Bridging Disciplinary Boundaries (January 11 - 14, 2007)
Methods A cross-sectional survey design was used, with consumers of mental health services in New York City as participants. Individuals were recruited from a stratified sample of those mental health programs scheduled to participate in the upcoming PROS conversion. Programs were stratified using linear integer programming software, with three stratifying variables (size, location/borough, and program type) in order to achieve a weighted representative sample of programs. The instrument was a 66-item paper-and pencil questionnaire comprising both original items and some taken from the NYSOMH Mental Health Services Survey (MHSS), and Lehman's Quality of Life scale. A collaborative research team comprising the investigator, key mental health staff, and consumer research assistants, were responsible for survey development and all data collection.

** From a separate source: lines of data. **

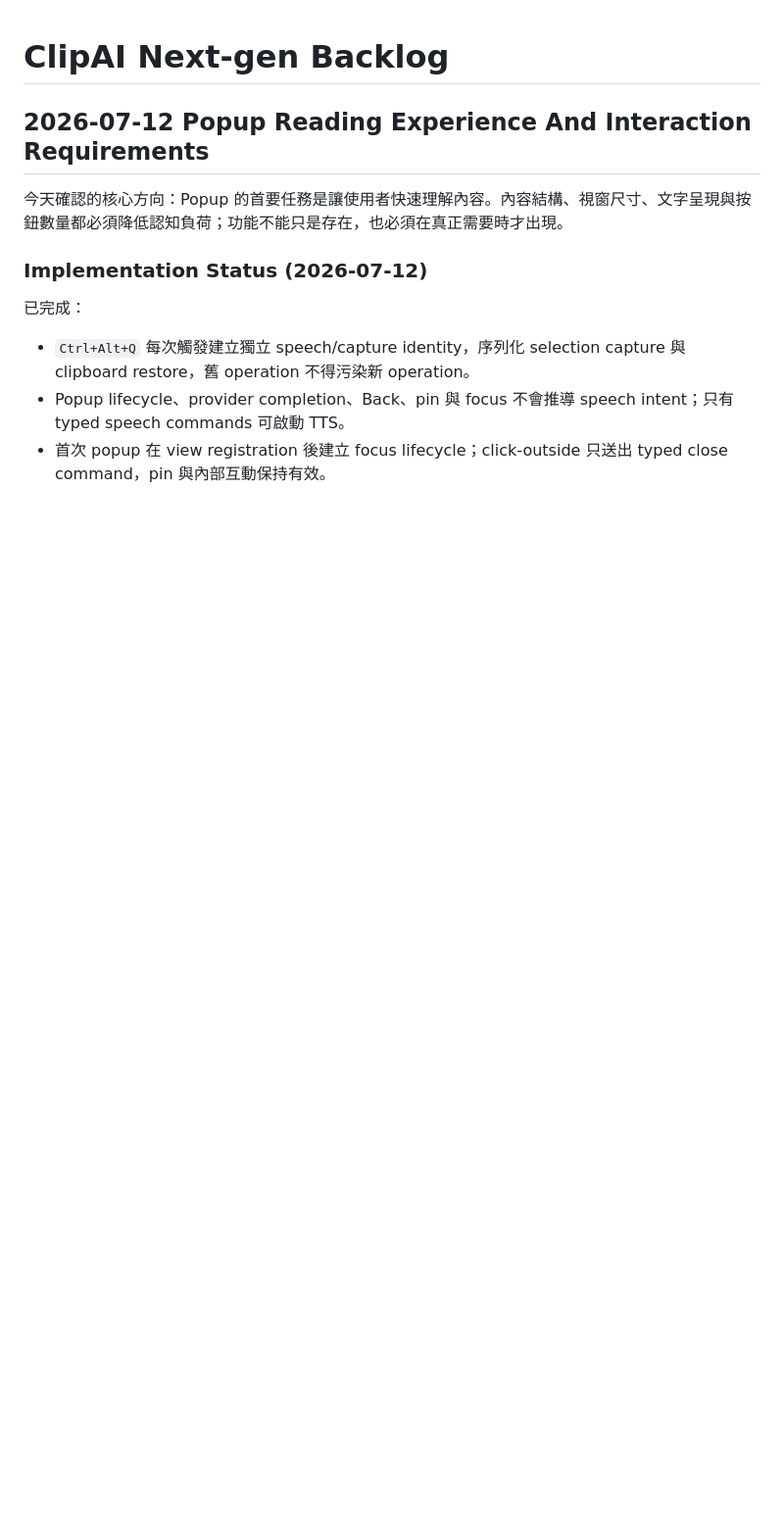
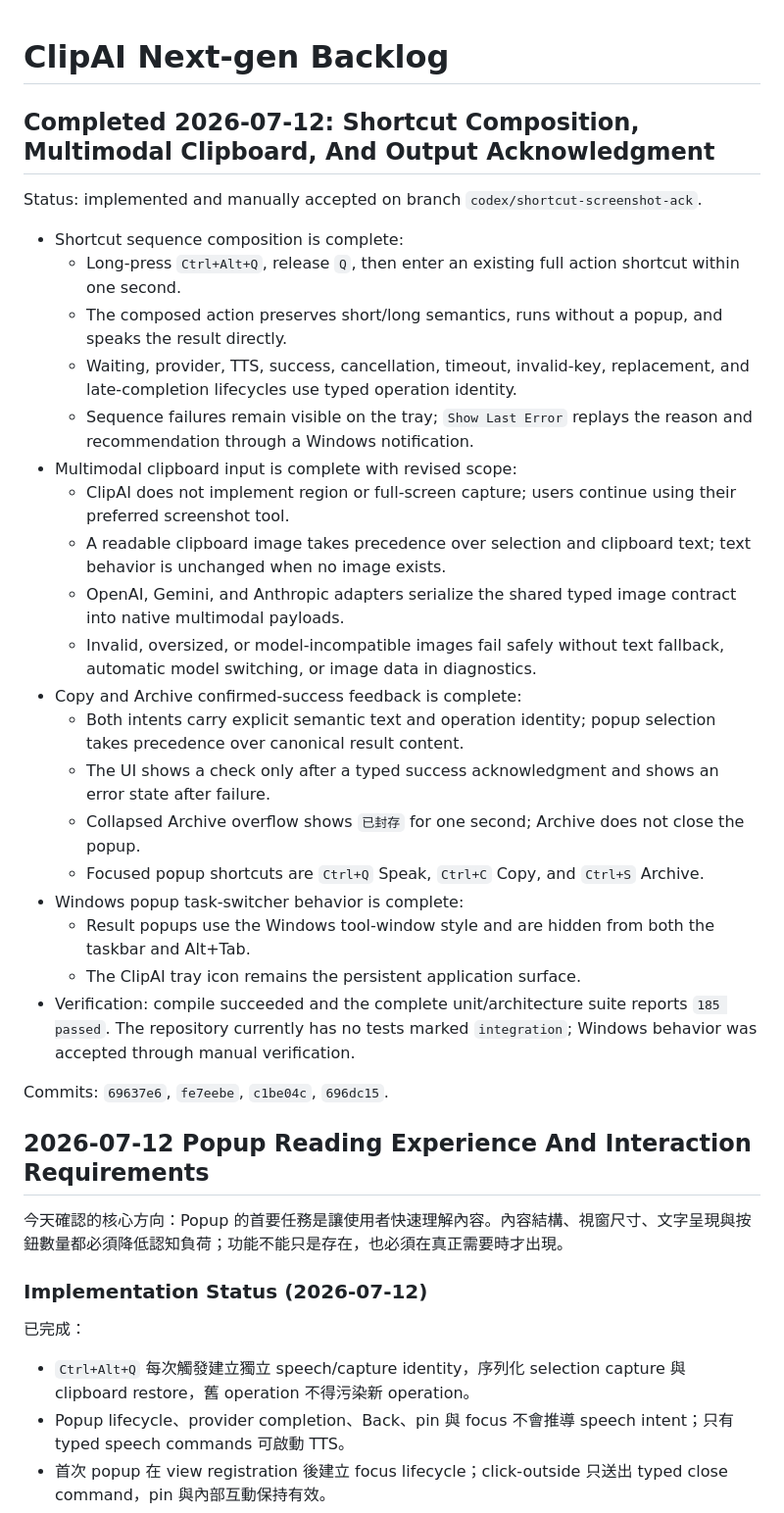
Before and after one commit to yomingpan/clipai, a Markdown page: docs/BACKLOG.md, the part around the change. Shown at 98% size. Rendered like a GitHub page; blank space fills up the shorter version.

Commit message:
docs: update backlog for completed interaction features

```diff
--- a/docs/BACKLOG.md
+++ b/docs/BACKLOG.md
@@ -1,4 +1,30 @@
 # ClipAI Next-gen Backlog
+
+## Completed 2026-07-12: Shortcut Composition, Multimodal Clipboard, And Output Acknowledgment
+
+Status: implemented and manually accepted on branch `codex/shortcut-screenshot-ack`.
+
+- Shortcut sequence composition is complete:
+  - Long-press `Ctrl+Alt+Q`, release `Q`, then enter an existing full action shortcut within one second.
+  - The composed action preserves short/long semantics, runs without a popup, and speaks the result directly.
+  - Waiting, provider, TTS, success, cancellation, timeout, invalid-key, replacement, and late-completion lifecycles use typed operation identity.
+  - Sequence failures remain visible on the tray; `Show Last Error` replays the reason and recommendation through a Windows notification.
+- Multimodal clipboard input is complete with revised scope:
+  - ClipAI does not implement region or full-screen capture; users continue using their preferred screenshot tool.
+  - A readable clipboard image takes precedence over selection and clipboard text; text behavior is unchanged when no image exists.
+  - OpenAI, Gemini, and Anthropic adapters serialize the shared typed image contract into native multimodal payloads.
+  - Invalid, oversized, or model-incompatible images fail safely without text fallback, automatic model switching, or image data in diagnostics.
+- Copy and Archive confirmed-success feedback is complete:
+  - Both intents carry explicit semantic text and operation identity; popup selection takes precedence over canonical result content.
+  - The UI shows a check only after a typed success acknowledgment and shows an error state after failure.
+  - Collapsed Archive overflow shows `已封存` for one second; Archive does not close the popup.
+  - Focused popup shortcuts are `Ctrl+Q` Speak, `Ctrl+C` Copy, and `Ctrl+S` Archive.
+- Windows popup task-switcher behavior is complete:
+  - Result popups use the Windows tool-window style and are hidden from both the taskbar and Alt+Tab.
+  - The ClipAI tray icon remains the persistent application surface.
+- Verification: compile succeeded and the complete unit/architecture suite reports `185 passed`. The repository currently has no tests marked `integration`; Windows behavior was accepted through manual verification.
+
+Commits: `69637e6`, `fe7eebe`, `c1be04c`, `696dc15`.
 
 ## 2026-07-12 Popup Reading Experience And Interaction Requirements
 
```
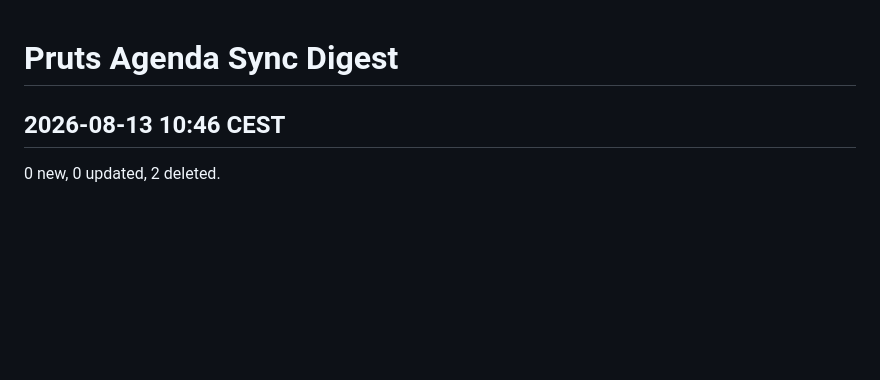
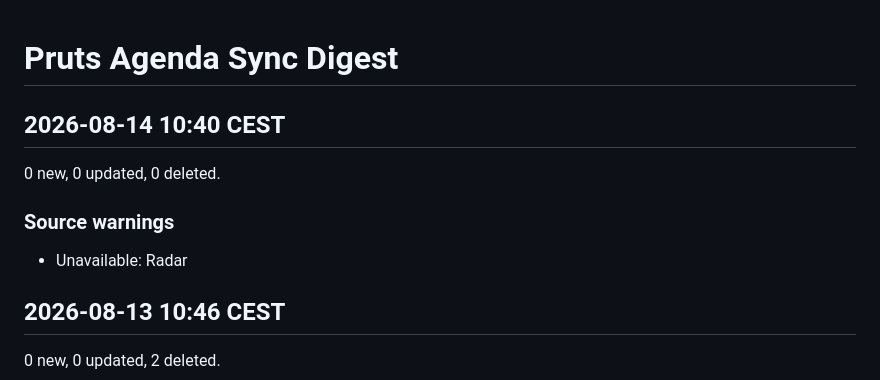
Before and after one commit to HeleenE/pruts-agenda, a Markdown page: SYNC_DIGEST.md, the part around the change. Drawn GitHub-style; blank space fills up the shorter version.

Commit message:
Update generated agenda files

```diff
--- a/SYNC_DIGEST.md
+++ b/SYNC_DIGEST.md
@@ -1,4 +1,12 @@
 # Pruts Agenda Sync Digest
+
+## 2026-08-14 10:40 CEST
+
+0 new, 0 updated, 0 deleted.
+
+### Source warnings
+
+- Unavailable: Radar
 
 ## 2026-08-13 10:46 CEST
 
```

Descriptive and bivariate analyses were used to obtain a characteristic picture of consumer satisfaction with services and knowledge about the impending PROS conversion.
Results Data were collected from 362 participants in 20 programs throughout the 5 New York City boroughs. Programs were classified as clubhouse/psychosocial clubs, employment, or outpatient treatment sites. Participants were 57% male, 35% White, and 48% African American, with a median age of 44 years. Satisfaction with services and staff was reported at high levels. Areas of lesser satisfaction centered around the availability of services during off hours, housing, educational, and vocational services. Significant differences in satisfaction were found by program type and size. Less than half the sample had heard of PROS, and of those that had, less than 60% understood what it meant, despite extensive education efforts.

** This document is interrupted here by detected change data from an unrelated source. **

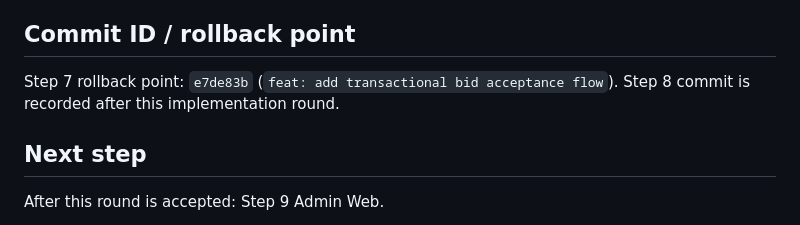
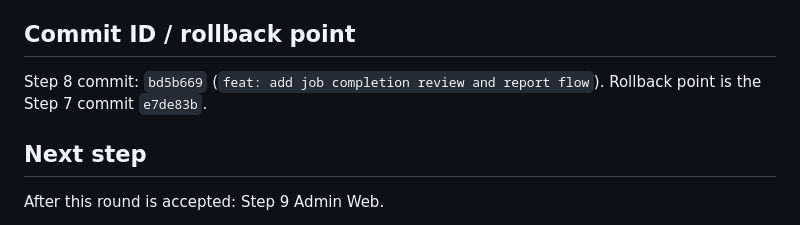
Before and after one commit to jiansiong83/ofrivo, a Markdown page: docs/PROJECT_STATUS.md, the part around the change. GitHub-like rendering.

Commit message:
docs: record step 8 status

```diff
--- a/docs/PROJECT_STATUS.md
+++ b/docs/PROJECT_STATUS.md
@@ -74,7 +74,7 @@ Complete the end-to-end job lifecycle while preserving participant privacy, tran
 
 ## Commit ID / rollback point
 
-Step 7 rollback point: `e7de83b` (`feat: add transactional bid acceptance flow`). Step 8 commit is recorded after this implementation round.
+Step 8 commit: `bd5b669` (`feat: add job completion review and report flow`). Rollback point is the Step 7 commit `e7de83b`.
 
 ## Next step
 
```
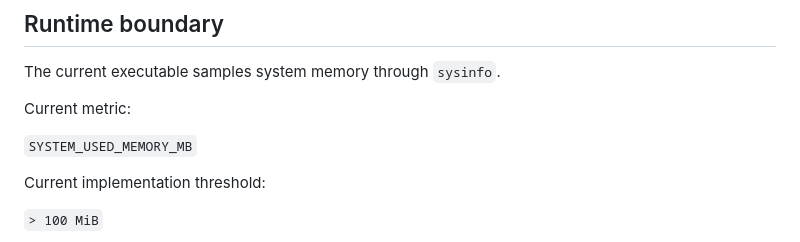
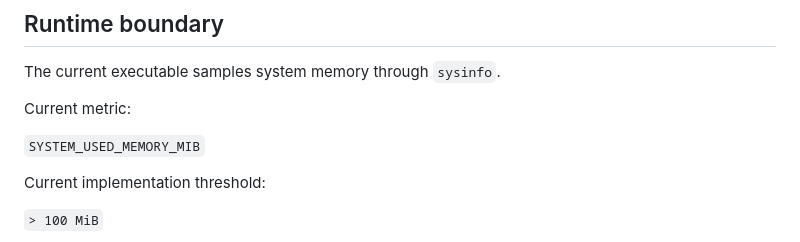
Before and after one commit to Jellyjam2/vapor-sentinel-, a Markdown page: ARCHITECTURE.md, the part around the change. Drawn GitHub-style.

Commit message:
docs: reconcile runtime safety and MiB terminology

```diff
--- a/ARCHITECTURE.md
+++ b/ARCHITECTURE.md
@@ -108,7 +108,7 @@ The current executable samples system memory through `sysinfo`.
 
 Current metric:
 
-`SYSTEM_USED_MEMORY_MB`
+`SYSTEM_USED_MEMORY_MIB`
 
 Current implementation threshold:
 
```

Implications for practice The findings present an overall description of perceptions of and satisfaction with mental health services in this sample of 362 consumers of mental health programs which are scheduled to convert to PROS in the near future. The findings also describe key perceptions among consumers the impending conversion and what it might mean for their services. As such, they have implications for other states considering broad policy changes in mental health service arena. The findings represent an effort to incorporate consumer perspectives into the policy implementation process. Consumers were included not just as research participants, but also as research collaborators and co-designers. Implications for social workers in mental health systems are addressed.